“That ball brings back times, memories, something you just don’t throw away. You can’t give it up.” — Jim Baker, on why he’s refused offers to sell the “Immaculate Reception” football.
On Thanksgiving, the O’Donnell family of Lowell, Mass. gathered to celebrate the day, marking a year of despair and determination, fear and recovery. Last autumn, a day after watching his son TJ wrestle his way to a world title and gold medal at the World Police and Fire games, Tod O’Donnell fell at home, suffering a brain bleed. He would emerge from a coma, and fight to learn to walk and talk again during a recovery that stretched on for months. Tod was carried back to his life on the power of the two words he had instilled in his wrestling sons: “No quit.” Tom Rinaldi reports.

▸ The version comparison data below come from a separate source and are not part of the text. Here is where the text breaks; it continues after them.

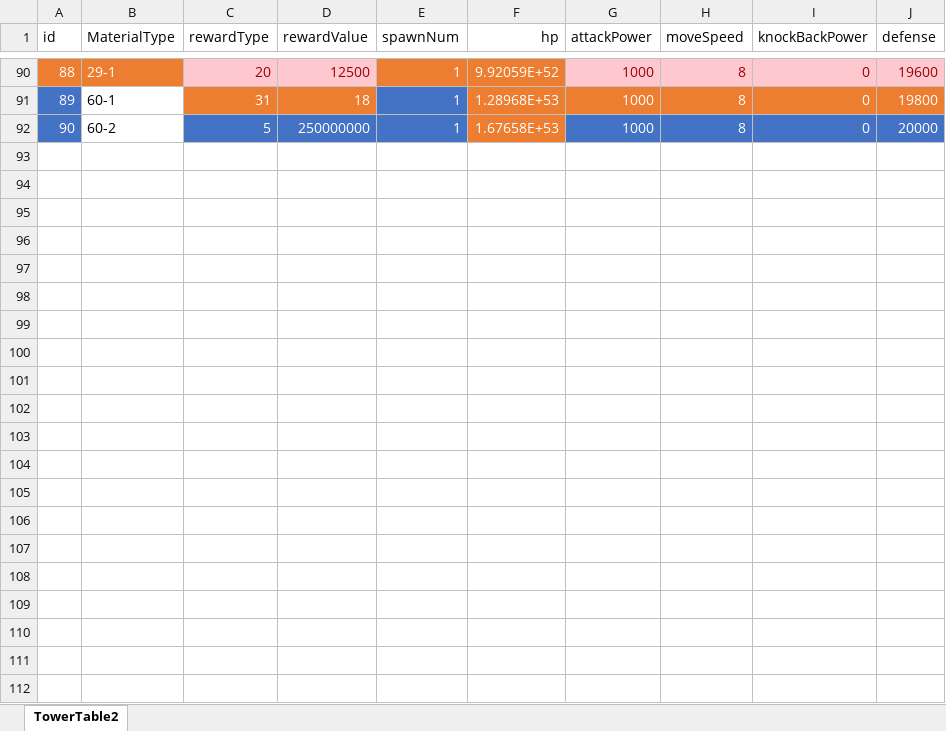
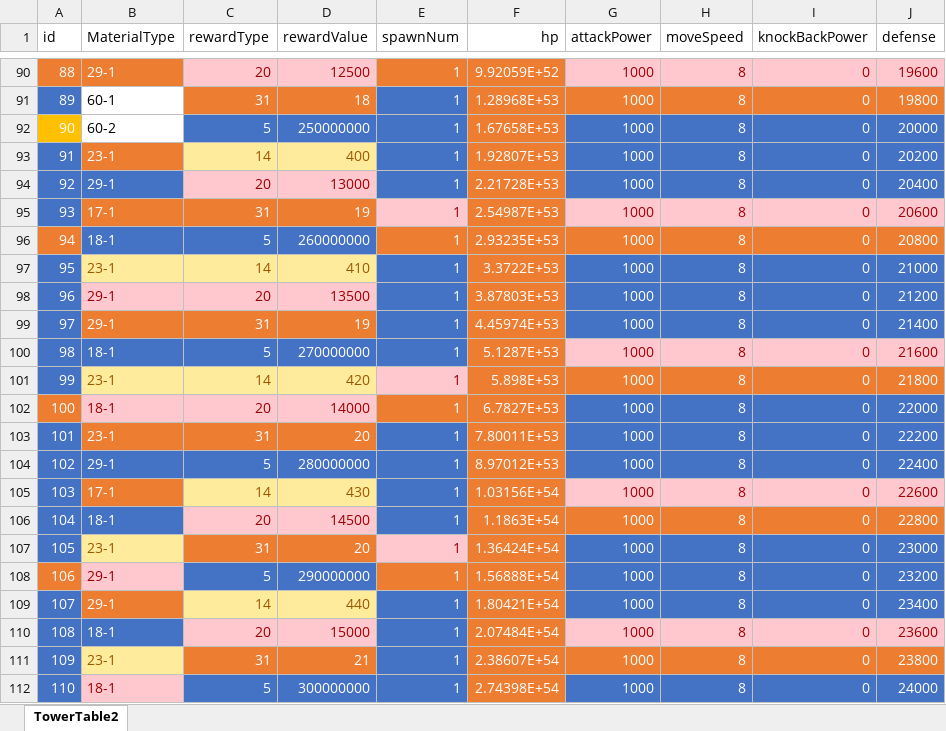
Before and after one commit to luckyzwei/Yosaki, an Excel workbook: Assets/06.Table/TowerTable2.xlsx, sheet TowerTable2, drawn as a sheet; only a part is shown, gaps mark what is left out; values as stored, in another font and other column widths than the file's, no borders; the diff names each change by its address in the sheet, - before the commit and + after, or states it on an @@ line.

```diff
--- a/Assets/06.Table/TowerTable2.xlsx (sheet TowerTable2)
+++ b/Assets/06.Table/TowerTable2.xlsx (sheet TowerTable2)
-A92 fill: #4472C4
+A92 fill: #FFC000
+row 93: 91 | 23-1 | 14 | 400 | 1 | 1.92807E+53 | 1000 | 8 | 0 | 20200
+row 94: 92 | 29-1 | 20 | 13000 | 1 | 2.21728E+53 | 1000 | 8 | 0 | 20400
+row 95: 93 | 17-1 | 31 | 19 | 1 | 2.54987E+53 | 1000 | 8 | 0 | 20600
+row 96: 94 | 18-1 | 5 | 260000000 | 1 | 2.93235E+53 | 1000 | 8 | 0 | 20800
+row 97: 95 | 23-1 | 14 | 410 | 1 | 3.3722E+53 | 1000 | 8 | 0 | 21000
+row 98: 96 | 29-1 | 20 | 13500 | 1 | 3.87803E+53 | 1000 | 8 | 0 | 21200
+row 99: 97 | 29-1 | 31 | 19 | 1 | 4.45974E+53 | 1000 | 8 | 0 | 21400
+row 100: 98 | 18-1 | 5 | 270000000 | 1 | 5.1287E+53 | 1000 | 8 | 0 | 21600
+row 101: 99 | 23-1 | 14 | 420 | 1 | 5.898E+53 | 1000 | 8 | 0 | 21800
+row 102: 100 | 18-1 | 20 | 14000 | 1 | 6.7827E+53 | 1000 | 8 | 0 | 22000
+row 103: 101 | 23-1 | 31 | 20 | 1 | 7.80011E+53 | 1000 | 8 | 0 | 22200
+row 104: 102 | 29-1 | 5 | 280000000 | 1 | 8.97012E+53 | 1000 | 8 | 0 | 22400
+row 105: 103 | 17-1 | 14 | 430 | 1 | 1.03156E+54 | 1000 | 8 | 0 | 22600
+row 106: 104 | 18-1 | 20 | 14500 | 1 | 1.1863E+54 | 1000 | 8 | 0 | 22800
+row 107: 105 | 23-1 | 31 | 20 | 1 | 1.36424E+54 | 1000 | 8 | 0 | 23000
+row 108: 106 | 29-1 | 5 | 290000000 | 1 | 1.56888E+54 | 1000 | 8 | 0 | 23200
+row 109: 107 | 29-1 | 14 | 440 | 1 | 1.80421E+54 | 1000 | 8 | 0 | 23400
+row 110: 108 | 18-1 | 20 | 15000 | 1 | 2.07484E+54 | 1000 | 8 | 0 | 23600
+row 111: 109 | 23-1 | 31 | 21 | 1 | 2.38607E+54 | 1000 | 8 | 0 | 23800
+row 112: 110 | 18-1 | 5 | 300000000 | 1 | 2.74398E+54 | 1000 | 8 | 0 | 24000
```
Also changed, not shown: Assets/06.Table/SonReward.xlsx, Assets/06.Table/TwelveBossTable.xlsx, 4 other files.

“I held his hand. I got right up to his face, and I said, ‘Hey, don’t, you’re an O’Donnell, we don’t quit.’” — TJ O’Donnell, on motivating his father during rehabilitation

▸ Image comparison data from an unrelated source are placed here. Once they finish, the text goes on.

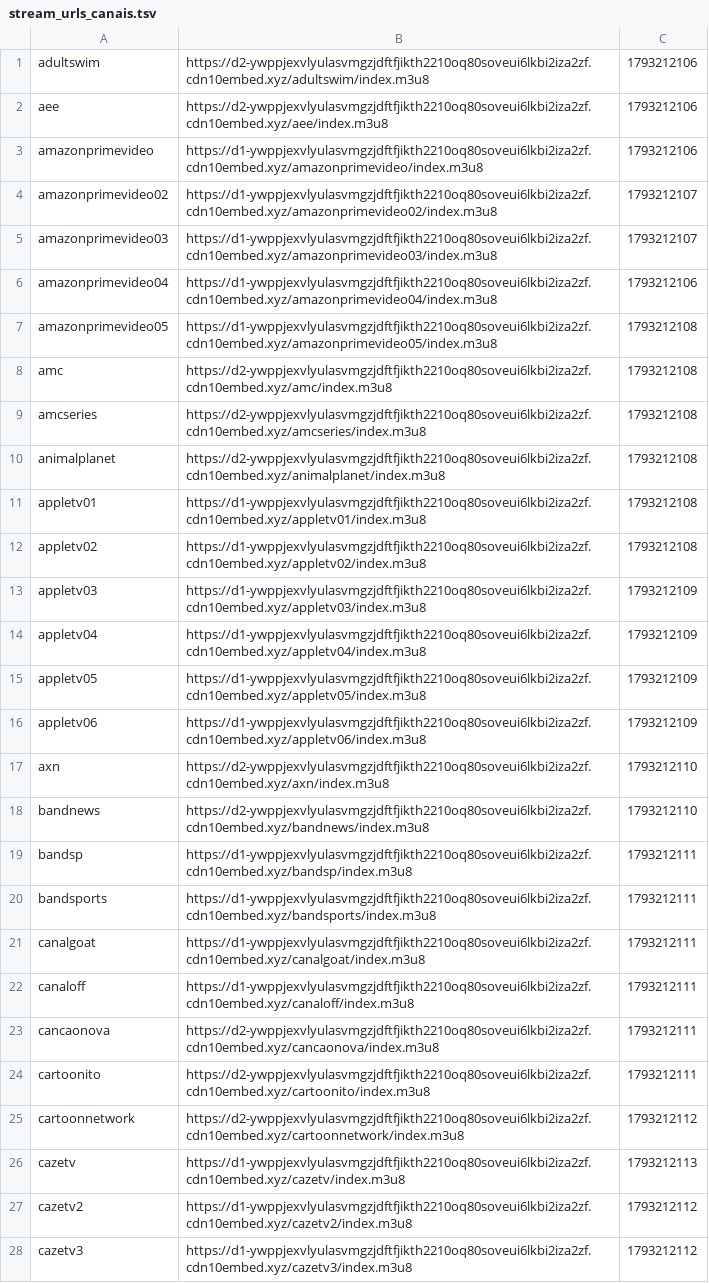
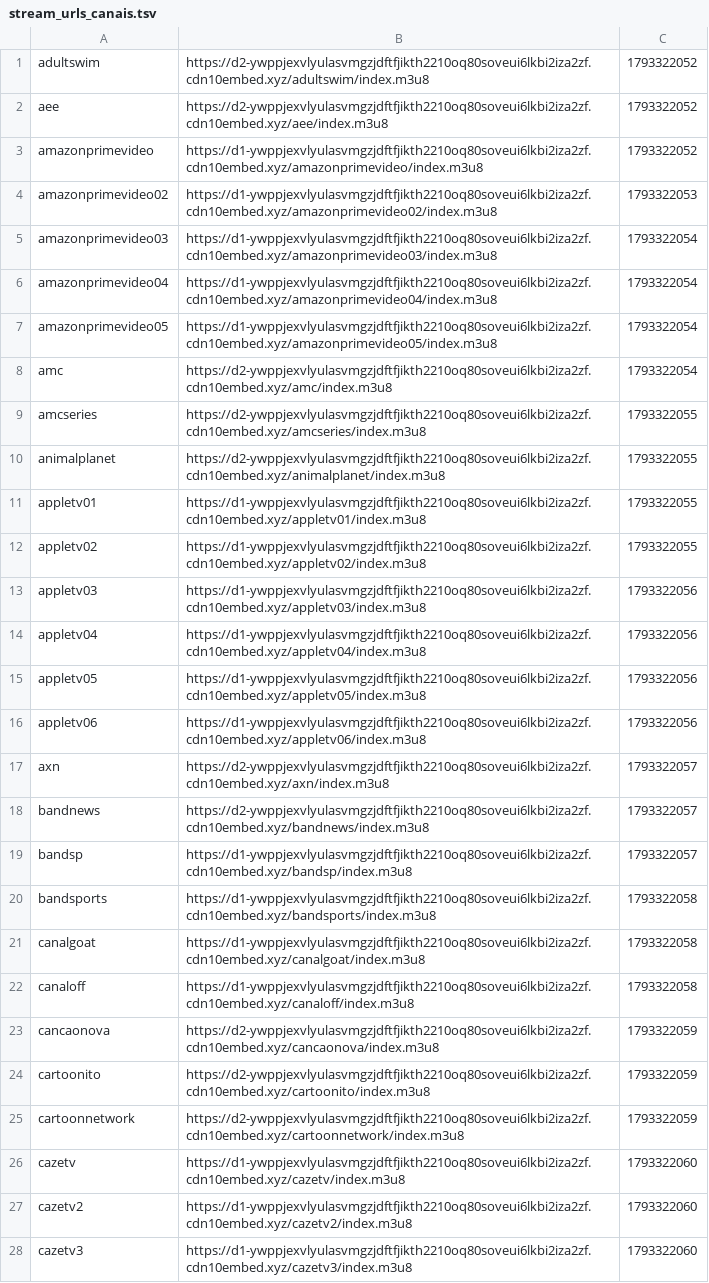
Before and after one commit to leandrorsnrz/scrap-iptv, a TSV file: stream_urls_canais.tsv, drawn as a sheet; only a part is shown; the diff covers the shown part only; the diff names each change by its address in the sheet, - before the commit and + after, or states it on an @@ line.

```diff
--- a/stream_urls_canais.tsv
+++ b/stream_urls_canais.tsv
-C1:C3: 1793212106
+C1:C3: 1793322052
-C4: 1793212107
+C4: 1793322053
-C5: 1793212107
+C5: 1793322054
-C6: 1793212106
+C6: 1793322054
-C7:C8: 1793212108
+C7:C8: 1793322054
-C9:C12: 1793212108
+C9:C12: 1793322055
-C13:C16: 1793212109
+C13:C16: 1793322056
-C17:C18: 1793212110
+C17:C18: 1793322057
-C19: 1793212111
+C19: 1793322057
-C20:C22: 1793212111
+C20:C22: 1793322058
-C23:C24: 1793212111
+C23:C24: 1793322059
-C25: 1793212112
+C25: 1793322059
-C26: 1793212113
+C26: 1793322060
-C27:C28: 1793212112
+C27:C28: 1793322060
```
Also changed, not shown: 121 edited cells elsewhere in this file, 2 other files.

“I was on death’s door. That was the motto that we had moved forward with: ‘No quit.’ You always keep moving forward, and you never move back.” — Tod O’Donnell, on the importance of the mantra
Kevin McKinley and O.J. Murdock were friends and shared big NFL dreams before ending their lives. Liz Merrill writes: “South Carolina teammates would come to call Carlos Thomas, Kenny McKinley and O.J. Murdock the Three Amigos, and it was surprising how they bonded so quickly. When one of them picked a fight with a 315-pound lineman, the other two freshmen jumped into the scrum. “Brothers stick together,” Thomas said.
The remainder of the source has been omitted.